Ok, maybe not… It’s cold and raining outside and the winter holiday season is definitely over. I like this time of year though. It’s seed season around here and it’s still a great time to catch up on blog posts.

It’s always a big deal to set up the table in the garden for dinners. Last June I remember feeling really excited about it and about the many new folks I’d be meeting. Having a new kitchen helped me so much. I’m still not certain if I’ll be hosting underground dinners this year but I think it’s likely inevitable. My only thought is that I’d like a new table setup.

Seeing my little Brugmansia ‘Charles Grimaldi’ makes me smile. Little did I know what incredible joy it would be and I have fellow blogger Alison to thank for that. Even now it’s in the garage giving off its fine fragrance. I can’t wait to plant it near my hammock this year. I’ll sit under it at night and evening-dream the dreams of champions.

(As a matter of fact this whole area is going to be changed quite a bit this year. Be on the lookout for posts on that progress. There will be a lot going on around here in the coming months.)

Last June I also went on a plant nerd expedition to find Iris tenuis or the Clackamas Iris. Luckily I’d mentioned wanting to see it in the wild to botanist friend Alexander Wright and we most certainly succeeded. It’s thanks to friends like him that I learn so much. If I’d had to do this on my own it would have been quite the search. It was such a fun day trip I hope to do more of them this year too.

Last year the back garden was good, but not great. It was a struggle for me to keep up with the grassy weed mess out front but Mona didn’t mind. She began to take over Mona-land again near the back fence. Even now, each and every winter day, she sits on her bench under a tree back there.

(I love seeing her out the kitchen door. Sometimes this part-feral friend even comes up to the back door to look in at us. Of course she runs away if I invite her in, but she’s at least finally bonded with the new cats and she interacts with all of us in her own way.)

I also finally added these great planter hangers to the back fence and I need to continue hanging a few more. They’ve been a great success and when you have such a small city garden the only way to go is vertical.

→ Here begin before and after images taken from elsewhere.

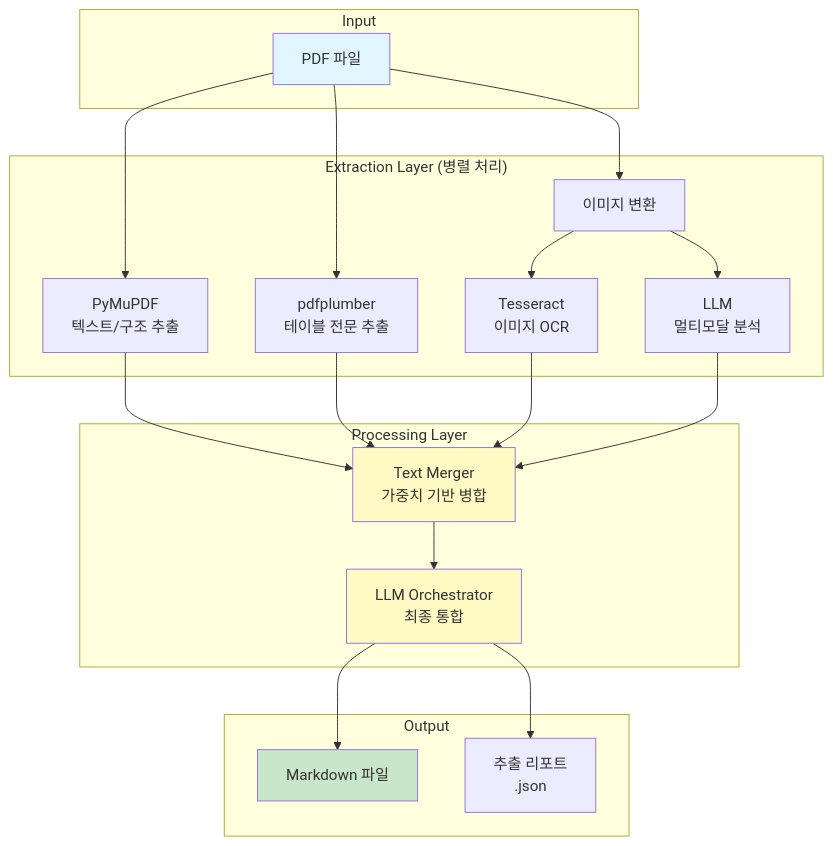
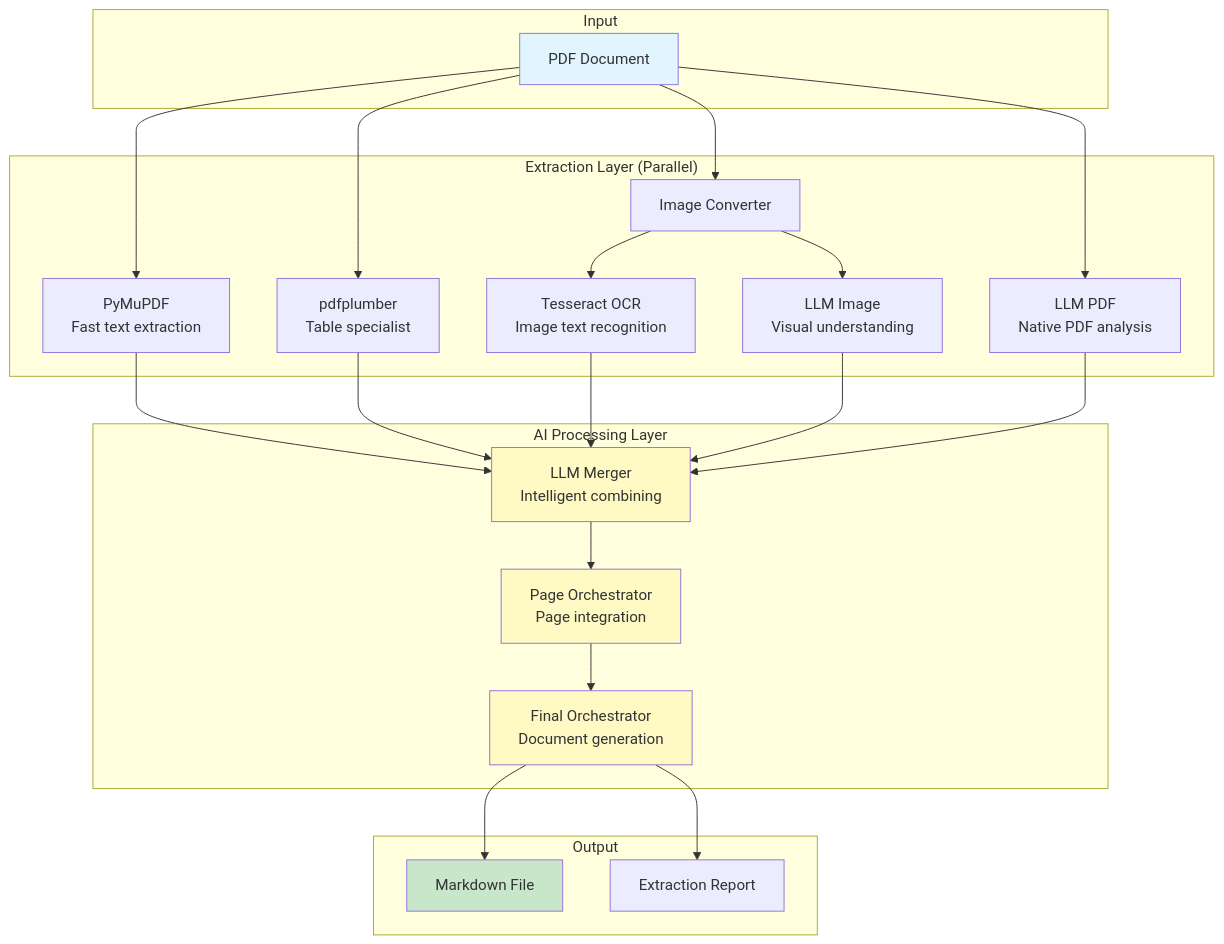
Before and after one commit to iml1111/pdf2md: the diagram in README.md, drawn with Mermaid. The commit also changed other lines of this file and 3 other files, not shown here.

````diff
--- a/README.md
+++ b/README.md
@@ -22,32 +60,36 @@
 ```mermaid
 graph TB
     subgraph Input
-        PDF[PDF 파일]
+        PDF[PDF Document]
     end
     
-    subgraph "Extraction Layer (병렬 처리)"
-        PDF --> E1[PyMuPDF<br/>텍스트/구조 추출]
-        PDF --> E2[pdfplumber<br/>테이블 전문 추출]
-        PDF --> IMG[이미지 변환]
-        IMG --> E4[Tesseract<br/>이미지 OCR]
-        IMG --> E5[LLM<br/>멀티모달 분석]
+    subgraph "Extraction Layer (Parallel)"
+        PDF --> E1[PyMuPDF<br/>Fast text extraction]
+        PDF --> E2[pdfplumber<br/>Table specialist]
+        PDF --> IMG[Image Converter]
+        IMG --> E3[Tesseract OCR<br/>Image text recognition]
+        IMG --> E4[LLM Image<br/>Visual understanding]
+        PDF --> E5[LLM PDF<br/>Native PDF analysis]
     end
     
-    subgraph "Processing Layer"
-        E1 --> TM[Text Merger<br/>가중치 기반 병합]
-        E2 --> TM
-        E4 --> TM
-        E5 --> TM
-        TM --> LO[LLM Orchestrator<br/>최종 통합]
+    subgraph "AI Processing Layer"
+        E1 --> LM[LLM Merger<br/>Intelligent combining]
+        E2 --> LM
+        E3 --> LM
+        E4 --> LM
+        E5 --> LM
+        LM --> PO[Page Orchestrator<br/>Page integration]
+        PO --> FO[Final Orchestrator<br/>Document generation]
     end
     
     subgraph Output
-        LO --> MD[Markdown 파일]
-        LO --> RPT[추출 리포트<br/>.json]
+        FO --> MD[Markdown File]
+        FO --> JSON[Extraction Report]
     end
     
     style PDF fill:#e1f5fe
     style MD fill:#c8e6c9
-    style TM fill:#fff9c4
-    style LO fill:#fff9c4
+    style LM fill:#fff9c4
+    style PO fill:#fff9c4
+    style FO fill:#fff9c4
 ```
````
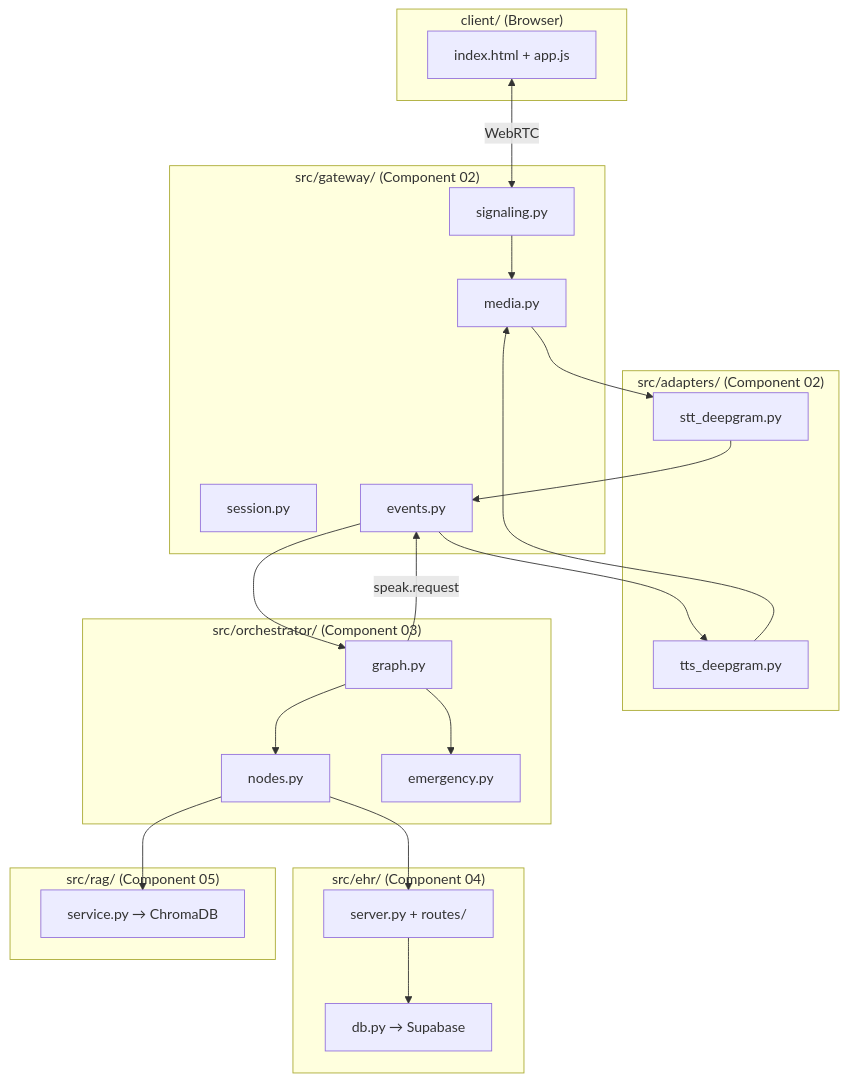
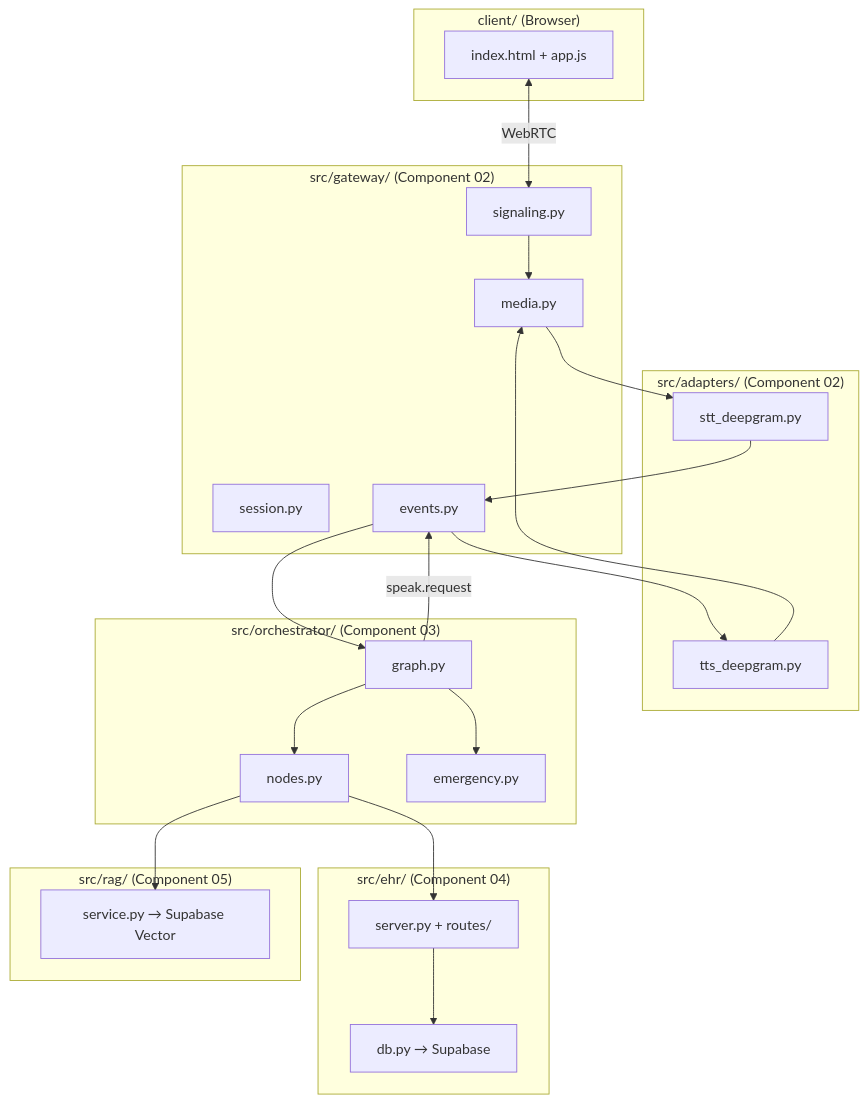
The diagram in implementation_plan.md (HamzaFayaz/MedCall-AI), drawn with Mermaid before and after one commit. The commit also changed other lines of this file and 1 other file, not shown here.

Commit message:
Add the cards for the Rag conponent

````diff
--- a/implementation_plan.md
+++ b/implementation_plan.md
@@ -100,47 +100,47 @@
 ```mermaid
 flowchart TB
     subgraph client["client/ (Browser)"]
         HTML["index.html + app.js"]
     end
 
     subgraph gateway["src/gateway/ (Component 02)"]
         SIG["signaling.py"]
         MED["media.py"]
         SESS["session.py"]
         EVT["events.py"]
     end
 
     subgraph adapters["src/adapters/ (Component 02)"]
         STT["stt_deepgram.py"]
         TTS["tts_deepgram.py"]
     end
 
     subgraph orch["src/orchestrator/ (Component 03)"]
         GRAPH["graph.py"]
         NODES["nodes.py"]
         EMRG["emergency.py"]
     end
 
     subgraph ehr["src/ehr/ (Component 04)"]
         API["server.py + routes/"]
         DB["db.py → Supabase"]
     end
 
     subgraph rag["src/rag/ (Component 05)"]
-        RAG["service.py → ChromaDB"]
+        RAG["service.py → Supabase Vector"]
     end
 
     HTML <-->|"WebRTC"| SIG
     SIG --> MED
     MED --> STT
     TTS --> MED
     STT --> EVT
     EVT --> GRAPH
     GRAPH --> EMRG
     GRAPH --> NODES
     NODES --> API
     NODES --> RAG
     GRAPH -->|"speak.request"| EVT
     EVT --> TTS
     API --> DB
 ```
````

The view from the bathroom window upstairs is slowly improving. There are a lot of issues yet with what I see from up there and from down below though. Adding the hanging planter was a great idea, but then I got lazy about watering it so plants sadly did not flourish there. Hopefully this year I’ll improve the planting a bit. It gets a lot of sun so something that will bloom like crazy and still be a bit drought tolerant will be key. (I’m thinking Pelergonium may do the trick.)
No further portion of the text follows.